The truth is that the first piper had no idea where Scotland was and that he was probably playing something that looked more like a stuffed dog than a Scottish bagpipe.

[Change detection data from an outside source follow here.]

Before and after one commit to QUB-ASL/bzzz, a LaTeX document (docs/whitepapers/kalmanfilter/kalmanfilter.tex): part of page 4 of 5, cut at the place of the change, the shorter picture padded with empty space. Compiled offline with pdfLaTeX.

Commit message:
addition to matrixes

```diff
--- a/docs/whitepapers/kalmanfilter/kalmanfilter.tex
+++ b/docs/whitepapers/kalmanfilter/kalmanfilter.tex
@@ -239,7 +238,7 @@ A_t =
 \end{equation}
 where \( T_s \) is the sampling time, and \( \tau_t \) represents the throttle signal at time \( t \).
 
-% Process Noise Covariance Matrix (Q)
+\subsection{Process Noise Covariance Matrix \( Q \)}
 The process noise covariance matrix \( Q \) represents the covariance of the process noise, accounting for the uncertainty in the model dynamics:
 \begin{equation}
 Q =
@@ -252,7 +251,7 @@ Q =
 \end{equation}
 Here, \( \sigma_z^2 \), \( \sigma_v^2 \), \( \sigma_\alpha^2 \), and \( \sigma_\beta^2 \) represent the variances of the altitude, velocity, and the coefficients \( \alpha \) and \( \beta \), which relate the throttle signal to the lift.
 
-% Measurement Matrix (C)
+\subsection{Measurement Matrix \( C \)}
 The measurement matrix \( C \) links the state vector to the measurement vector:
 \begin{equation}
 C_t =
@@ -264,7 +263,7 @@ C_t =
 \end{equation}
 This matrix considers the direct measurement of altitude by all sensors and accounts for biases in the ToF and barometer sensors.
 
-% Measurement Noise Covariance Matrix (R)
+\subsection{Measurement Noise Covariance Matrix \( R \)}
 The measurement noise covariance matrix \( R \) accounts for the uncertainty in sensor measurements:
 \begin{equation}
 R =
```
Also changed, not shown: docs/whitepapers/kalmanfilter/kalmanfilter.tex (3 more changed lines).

The pipes, which most people today are familiar with, are the Scottish Highland Bagpipes. These pipes have three drones that come out the top of the bag which produce a constant sound, a single chanter with the nine notes of the pipe scale are played one, and a bag made of sheep or elk skin which the piper presses with his arm when he wants to take a breath. This is what makes pipe music free from pauses. The Highland Pipes are only one of the over thirty different kinds of bagpipes that have appeared throughout the world. The Spanish, French, Italians, Germans, Hungarians, Czechoslovakians, Tunisians, Indians, Greeks, and a myriad of other cultures have developed bagpipes of their own. These bagpipes have any number of drones, up to eight coming out of the top, bottom, or side of the bag. Among the more famous bagpipes outside the British Isles is the Spanish Galicia which is like the Scottish bagpipe as far as the bag and air supply, but only have one drone. Although the existence of the bagpipes before the first century is thought to be documented by the Greek playwright Aristophanes in his work The Acharnians where he wrote, "You pipers who are here from Thebes, with bone pipes blow the posterior of a dog," there is no solid indication until the first century when a very famous piper came to rule Rome. Nero considered himself a good piper as well as many other things. He even had the bagpipes put on a coin. This was one of the first positive references to the bagpipes. Nero also used bagpipes to inspire his troops before battle, though at that time they were generally recognized as peasant entertainment.
When they arrived in Scotland, they quickly became a part of Scottish life. Every town would hire a bagpiper, usually out of special taxes from the wealthy families in the area, who would pipe for townspeople on all occasions. In some places, the piper would play in churches in place of an organ. As time went on, the bagpipes in the British Isles evolved and various types of pipes and piping were developed. Marches, strathspeys, hornpipes, and reels were perfected and played on the Highland Bagpipes, the Lowland Bagpipes, the Northumbria pipes, and the Irish Union pipes.
The Scottish people have made the bagpipes one of the outstanding parts of their culture. In many songs, stories, and poems, the Scots have celebrated their pipes, and unlike many other cultures, they have kept the pipes alive as part of their musical tradition. But still, if you don't have a great Uncle Fergus from Ayr who played the Lowland pipes, you might have an Uncle Garcia from Madrid who played the Gaita.
Well, folks, that’s it for the month of June! But Don’t forget our Aviation concert on Saturday 14th July 2018.05.14 Tickets available from Computicket check our website for more detail.